[Input data — start]

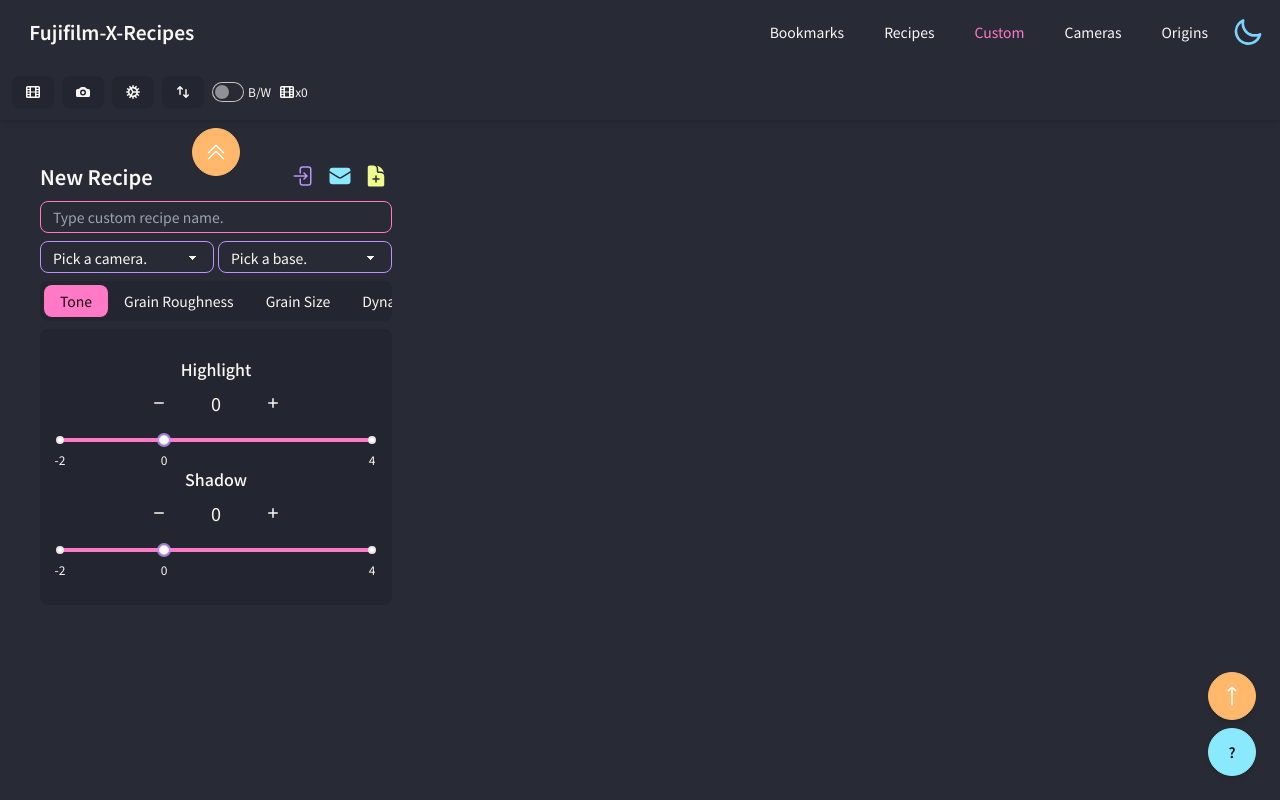
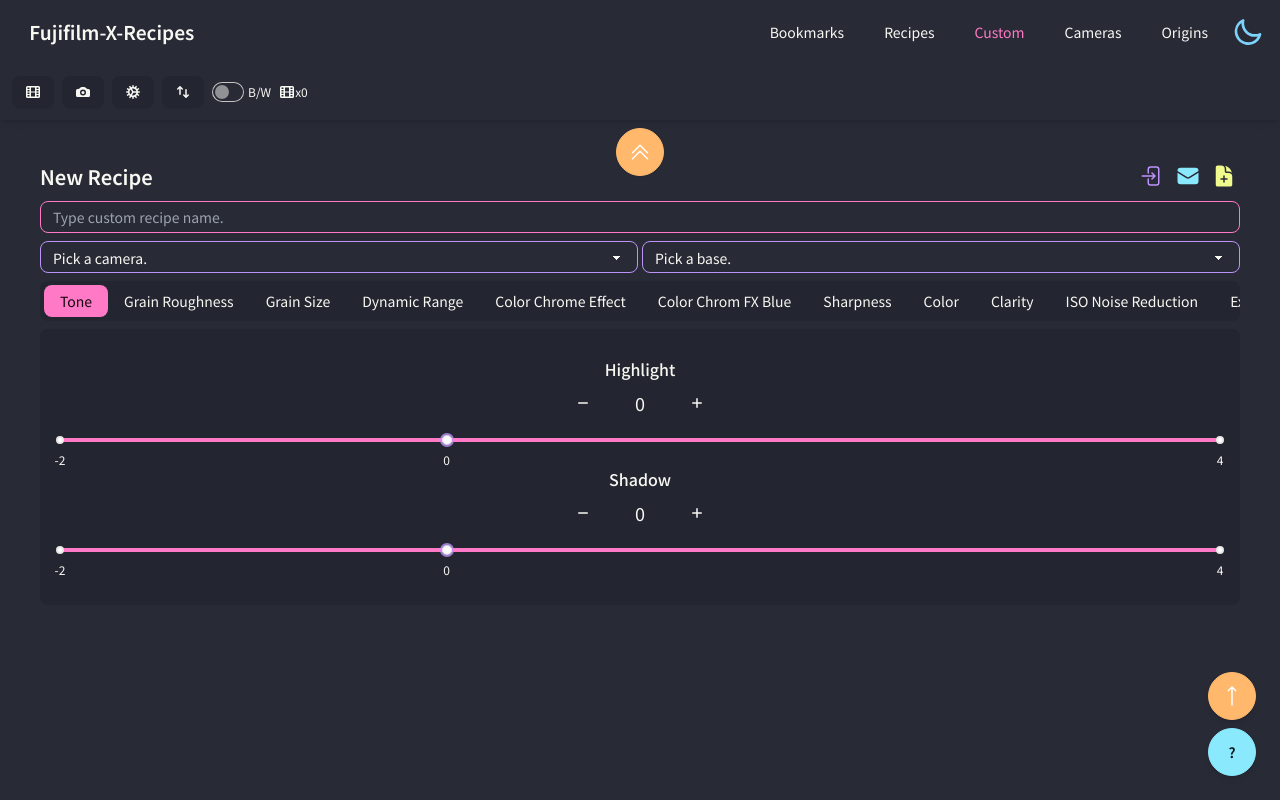
Before and after one commit to pathas-dev/fujifilm-x-recipes, a Next.js app: page /en in a window 1280 px wide. Built offline with nearby package versions, Linux system fonts and the light colour scheme.

Commit message:
Style(CustomList) 작성 컴포넌트 col-span 조정

```diff
--- a/src/components/custom/CustomList.tsx
+++ b/src/components/custom/CustomList.tsx
@@ -285,7 +285,7 @@
           gridAutoRows: 'min-content',
         }}
       >
-        <section className="w-full relative">
+        <section className="w-full relative col-span-1 md:col-span-3">
           <motion.button
             className="absolute btn btn-circle btn-accent z-10 left-0 right-0 mx-auto fill-white"
             onClick={onChebronClick}
```
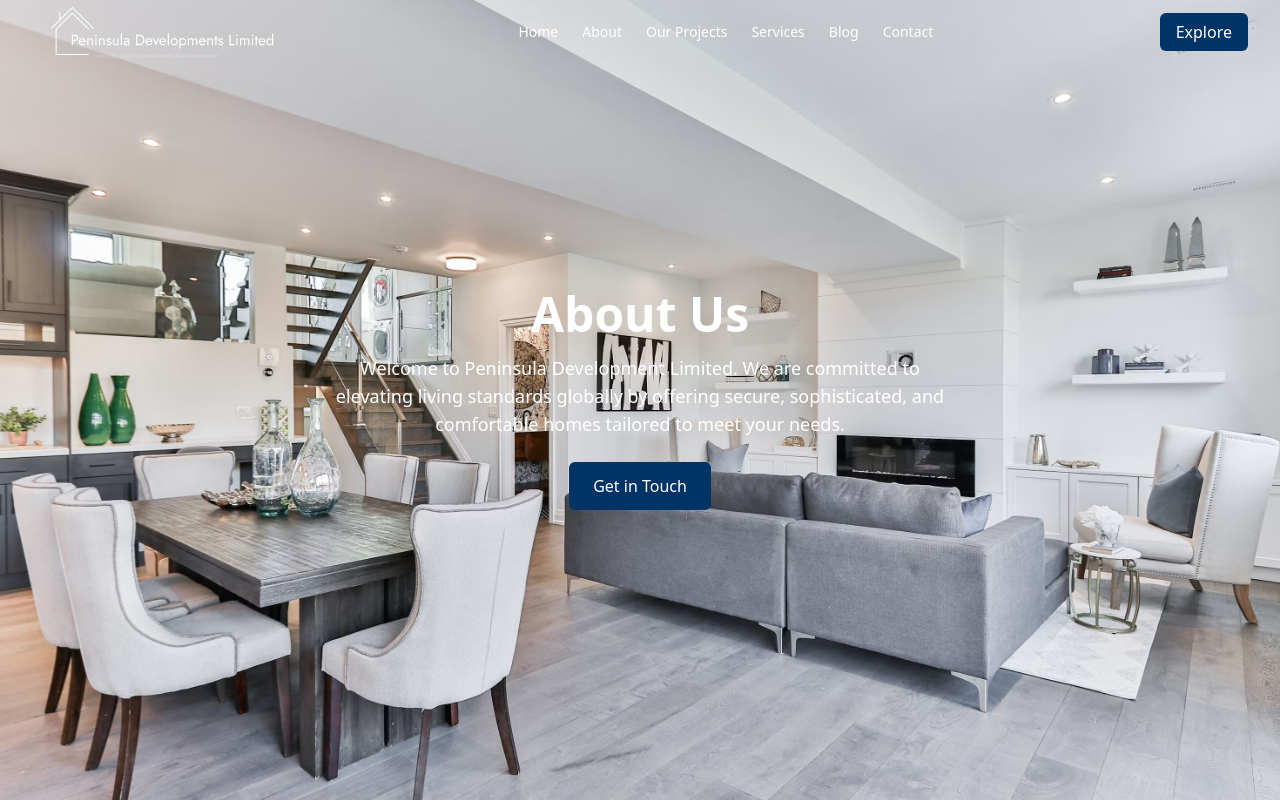
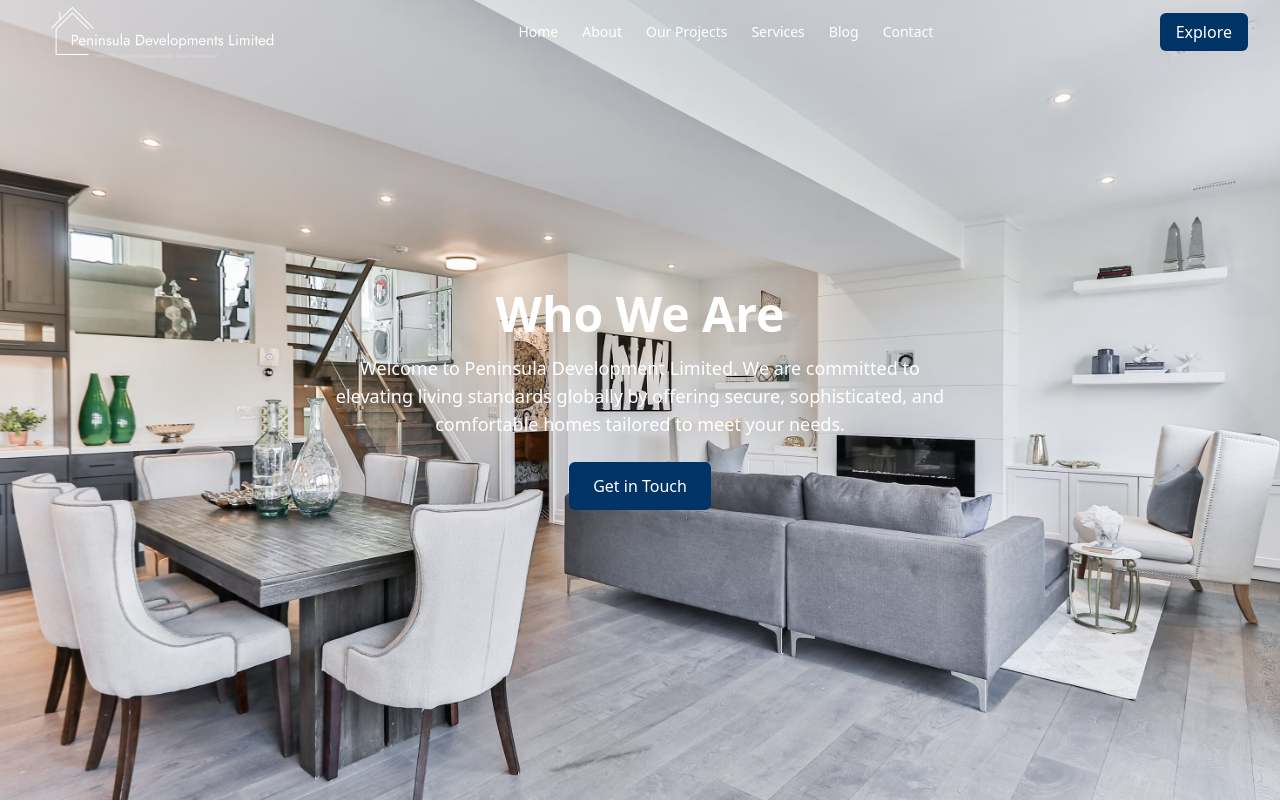
Before and after one commit to Joshua-Coded/Peninsula-real-estate, a React (Create React App) app in the folder real-estate-app/: page /about in a window 1280 px wide. Shown: the top 802 px of the page. Built offline with nearby package versions, Linux system fonts and the light colour scheme.

Commit message:
some codes

```diff
--- a/real-estate-app/src/pages/AboutUsPage.tsx
+++ b/real-estate-app/src/pages/AboutUsPage.tsx
@@ -16,7 +16,7 @@ const AboutUsPage: React.FC = () => {
                 style={{ backgroundImage: `url(${backgroundImage})`, width: '100vw' }}
             >
                 <div className="text-center px-4 max-w-2xl">
-                    <h1 className="text-4xl md:text-5xl font-extrabold">About Us</h1>
+                    <h1 className="text-4xl md:text-5xl font-extrabold">Who We Are</h1>
                     <p className="text-sm md:text-lg mt-4 leading-relaxed">
                         Welcome to Peninsula Development Limited. We are committed to elevating living standards globally by
                         offering secure, sophisticated, and comfortable homes tailored to meet your needs.
```
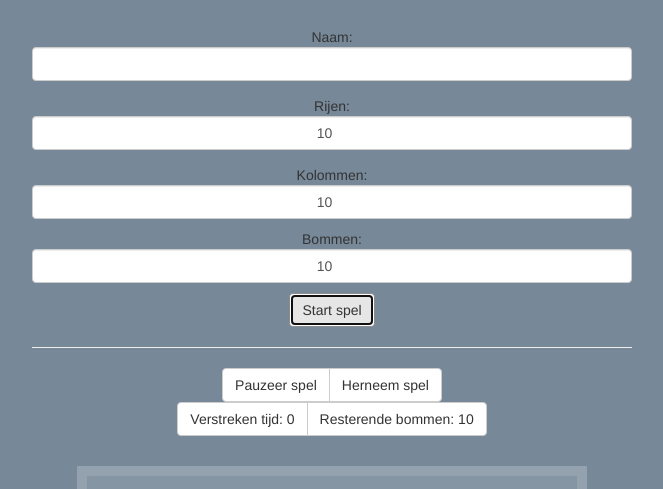
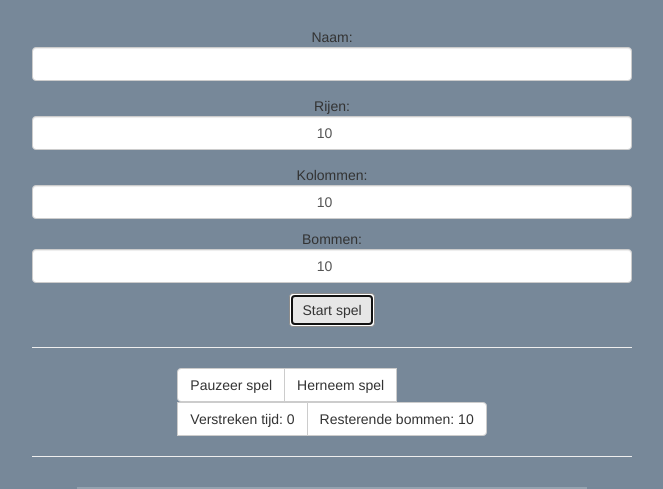
Before and after one commit to Wicked83/mijnenveger, a website: page jQuery/viewJQ.html in a window 1280 px wide. Both pictures are taken after a click on the button "Start spel". Shown: the part 248-737 px from the top of the page, without its empty margins (308-971 px from the left). Drawn offline with Linux system fonts and the light colour scheme; no server answers.

Commit message:
dynamische UI & spelgebeuren

```diff
--- a/jQuery/controllerJQ.js
+++ b/jQuery/controllerJQ.js
@@ -16,6 +16,9 @@ $(function () {
             alert('Gelieve het spelidee te respecteren')
         } else {
 
+
+
+            nieuwSpelUI();
             // console.log("bommen: " + $('#invoerBommen').val());
             // console.log("rijen: " + $('#invoerRijen').val());
             // console.log("kolommen: " + $('#invoerKolommen').val());
@@ -310,5 +313,44 @@ $(function () {
         }
     })
 
+    function nieuwSpelUI() {
+        verwijderUI();
+        bouwNieuweUI();
+    }
+
+    function verwijderUI() {
+        console.log($('#divSpel'))
+        $('#interface').children().remove();
+        console.log($('#divSpel'))
+    }
+    function bouwNieuweUI() {
+        /* div#spel
+            div
+                div.btn etc
+                    input
+                    input
+                div
+                br
+                div.btn
+                    div showtime
+                    div showbombs
+            div#spelbord */
+
+        $('#interface')
+            .append(($('<div>').attr('id', 'divSpel'))
+                .append(($('<div>'))
+                    .append(($('<div>').addClass('btn-group'))
+                        .append($('<input>').addClass("btn btn-default").attr('name', 'btnPauzeer').attr('id', 'btnPauzeer').attr('value', 'Pauzeer spel').attr('type', 'button'))
+                        .append($('<input>').addClass("btn btn-default").attr('name', 'btnHerneem').attr('id', 'btnHerneem').attr('value', 'Herneem spel').attr('type', 'button'))
+                        .append($('<br>'))
+                        .append($('<div>').addClass('btn btn-default').attr('id', 'showTime').attr('name', 'showTime'))
+                        .append($('<div>').addClass('btn btn-default').attr('id', 'showBombs').attr('name', 'showBombs')))))
+        $('#divSpel')
+            .after(($('<div>').addClass('btn-group')))
+            .after($('<div>').attr('id', 'divSpelbord').append($('<hr>')))
+
+
+
+    }
 });
 // einde van de onload
--- a/jQuery/viewJQ.html
+++ b/jQuery/viewJQ.html
@@ -43,23 +43,32 @@
 
         <!--SPEL-->
         <hr>
-        <div id="divSpel">
+        <div id="interface"></div>
+        <!-- DIT STUK VERWIJDEREN -->
+     <!-- <div id="divSpel">
             <div>
                 <div class="btn-group">
-                    <input class="btn btn-default" type="button" name="btnPauzeer" id="btnPauzeer" value="Pauzeer spel">
-                    <input class="btn btn-default" type="button" name="btnHerneem" id="btnHerneem" value="Herneem spel">
+                    <input class="btn btn-default"
+                    type="button" name="btnPauzeer" id="btnPauzeer"
+                    value="Pauzeer spel">
+                    <input class="btn btn-default" type="button"
+                    name="btnHerneem" id="btnHerneem"
+                    value="Herneem spel">
                 </div>
                 <br>
                 <div class="btn-group">
-                    <div class="btn btn-default" name="showTime" id="showTime"> Verstreken tijd</div>
-                    <div class="btn btn-default" name="showBombs" id="showBombs"> Resterende bommen </div>
+                    <div class="btn btn-default" name="showTime"
+                    id="showTime"> Verstreken tijd</div>
+                    <div class="btn btn-default" name="showBombs"
+                    id="showBombs"> Resterende bommen </div>
                 </div>
             </div>
 
             <div id="divSpelbord">
             </div>
-        </div>
-        <hr>
+        </div> -->
+        <!-- DIT STUK VERWIJDEREN -->
+        <!-- <hr> -->
         <!--EINDE SPEL-->
 
         <!-- LIJST SPELERS-->
```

[Input data — finish]

● Task instructions
Please ensure that the data above is repeated exactly, with no pictures in the copy.

● Your response
Before and after one commit to pathas-dev/fujifilm-x-recipes, a Next.js app: page /en in a window 1280 px wide. Built offline with nearby package versions, Linux system fonts and the light colour scheme.

Commit message:
Style(CustomList) 작성 컴포넌트 col-span 조정

```diff
--- a/src/components/custom/CustomList.tsx
+++ b/src/components/custom/CustomList.tsx
@@ -285,7 +285,7 @@
           gridAutoRows: 'min-content',
         }}
       >
-        <section className="w-full relative">
+        <section className="w-full relative col-span-1 md:col-span-3">
           <motion.button
             className="absolute btn btn-circle btn-accent z-10 left-0 right-0 mx-auto fill-white"
             onClick={onChebronClick}
```
Before and after one commit to Joshua-Coded/Peninsula-real-estate, a React (Create React App) app in the folder real-estate-app/: page /about in a window 1280 px wide. Shown: the top 802 px of the page. Built offline with nearby package versions, Linux system fonts and the light colour scheme.

Commit message:
some codes

```diff
--- a/real-estate-app/src/pages/AboutUsPage.tsx
+++ b/real-estate-app/src/pages/AboutUsPage.tsx
@@ -16,7 +16,7 @@ const AboutUsPage: React.FC = () => {
                 style={{ backgroundImage: `url(${backgroundImage})`, width: '100vw' }}
             >
                 <div className="text-center px-4 max-w-2xl">
-                    <h1 className="text-4xl md:text-5xl font-extrabold">About Us</h1>
+                    <h1 className="text-4xl md:text-5xl font-extrabold">Who We Are</h1>
                     <p className="text-sm md:text-lg mt-4 leading-relaxed">
                         Welcome to Peninsula Development Limited. We are committed to elevating living standards globally by
                         offering secure, sophisticated, and comfortable homes tailored to meet your needs.
```
Before and after one commit to Wicked83/mijnenveger, a website: page jQuery/viewJQ.html in a window 1280 px wide. Both pictures are taken after a click on the button "Start spel". Shown: the part 248-737 px from the top of the page, without its empty margins (308-971 px from the left). Drawn offline with Linux system fonts and the light colour scheme; no server answers.

Commit message:
dynamische UI & spelgebeuren

```diff
--- a/jQuery/controllerJQ.js
+++ b/jQuery/controllerJQ.js
@@ -16,6 +16,9 @@ $(function () {
             alert('Gelieve het spelidee te respecteren')
         } else {
 
+
+
+            nieuwSpelUI();
             // console.log("bommen: " + $('#invoerBommen').val());
             // console.log("rijen: " + $('#invoerRijen').val());
             // console.log("kolommen: " + $('#invoerKolommen').val());
@@ -310,5 +313,44 @@ $(function () {
         }
     })
 
+    function nieuwSpelUI() {
+        verwijderUI();
+        bouwNieuweUI();
+    }
+
+    function verwijderUI() {
+        console.log($('#divSpel'))
+        $('#interface').children().remove();
+        console.log($('#divSpel'))
+    }
+    function bouwNieuweUI() {
+        /* div#spel
+            div
+                div.btn etc
+                    input
+                    input
+                div
+                br
+                div.btn
+                    div showtime
+                    div showbombs
+            div#spelbord */
+
+        $('#interface')
+            .append(($('<div>').attr('id', 'divSpel'))
+                .append(($('<div>'))
+                    .append(($('<div>').addClass('btn-group'))
+                        .append($('<input>').addClass("btn btn-default").attr('name', 'btnPauzeer').attr('id', 'btnPauzeer').attr('value', 'Pauzeer spel').attr('type', 'button'))
+                        .append($('<input>').addClass("btn btn-default").attr('name', 'btnHerneem').attr('id', 'btnHerneem').attr('value', 'Herneem spel').attr('type', 'button'))
+                        .append($('<br>'))
+                        .append($('<div>').addClass('btn btn-default').attr('id', 'showTime').attr('name', 'showTime'))
+                        .append($('<div>').addClass('btn btn-default').attr('id', 'showBombs').attr('name', 'showBombs')))))
+        $('#divSpel')
+            .after(($('<div>').addClass('btn-group')))
+            .after($('<div>').attr('id', 'divSpelbord').append($('<hr>')))
+
+
+
+    }
 });
 // einde van de onload
--- a/jQuery/viewJQ.html
+++ b/jQuery/viewJQ.html
@@ -43,23 +43,32 @@
 
         <!--SPEL-->
         <hr>
-        <div id="divSpel">
+        <div id="interface"></div>
+        <!-- DIT STUK VERWIJDEREN -->
+     <!-- <div id="divSpel">
             <div>
                 <div class="btn-group">
-                    <input class="btn btn-default" type="button" name="btnPauzeer" id="btnPauzeer" value="Pauzeer spel">
-                    <input class="btn btn-default" type="button" name="btnHerneem" id="btnHerneem" value="Herneem spel">
+                    <input class="btn btn-default"
+                    type="button" name="btnPauzeer" id="btnPauzeer"
+                    value="Pauzeer spel">
+                    <input class="btn btn-default" type="button"
+                    name="btnHerneem" id="btnHerneem"
+                    value="Herneem spel">
                 </div>
                 <br>
                 <div class="btn-group">
-                    <div class="btn btn-default" name="showTime" id="showTime"> Verstreken tijd</div>
-                    <div class="btn btn-default" name="showBombs" id="showBombs"> Resterende bommen </div>
+                    <div class="btn btn-default" name="showTime"
+                    id="showTime"> Verstreken tijd</div>
+                    <div class="btn btn-default" name="showBombs"
+                    id="showBombs"> Resterende bommen </div>
                 </div>
             </div>
 
             <div id="divSpelbord">
             </div>
-        </div>
-        <hr>
+        </div> -->
+        <!-- DIT STUK VERWIJDEREN -->
+        <!-- <hr> -->
         <!--EINDE SPEL-->
 
         <!-- LIJST SPELERS-->
```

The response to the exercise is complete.